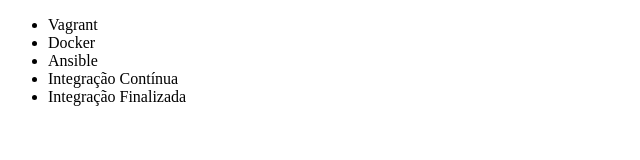
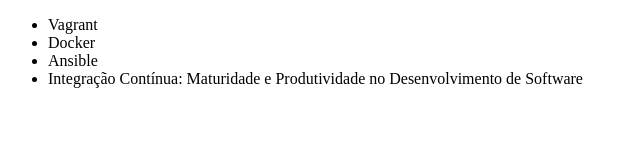
Before and after one commit to feehfatec/alura-git, a plain HTML site: page index.html in a window 1280 px wide. Shown: the whole page, without its empty margins (0-640 px from the left). Drawn offline with Linux system fonts and the light colour scheme.

Commit message:
Alterando nome do curso

```diff
--- a/index.html
+++ b/index.html
@@ -11,8 +11,9 @@
     <li>Vagrant</li>
     <li>Docker</li>
     <li>Ansible</li>
-    <li>Integração Contínua</li>
-    <li>Integração Finalizada</li>
+    <li>Integração Contínua: Maturidade e Produtividade no Desenvolvimento
+      de Software
+    </li>
   </ul>
 </body>
 
```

WORK REQUIRED: If a picture appears in the records, omit it and print everything else exactly.

OUTPUT FOR THIS EXERCISE:
Before and after one commit to feehfatec/alura-git, a plain HTML site: page index.html in a window 1280 px wide. Shown: the whole page, without its empty margins (0-640 px from the left). Drawn offline with Linux system fonts and the light colour scheme.

Commit message:
Alterando nome do curso

```diff
--- a/index.html
+++ b/index.html
@@ -11,8 +11,9 @@
     <li>Vagrant</li>
     <li>Docker</li>
     <li>Ansible</li>
-    <li>Integração Contínua</li>
-    <li>Integração Finalizada</li>
+    <li>Integração Contínua: Maturidade e Produtividade no Desenvolvimento
+      de Software
+    </li>
   </ul>
 </body>
 
```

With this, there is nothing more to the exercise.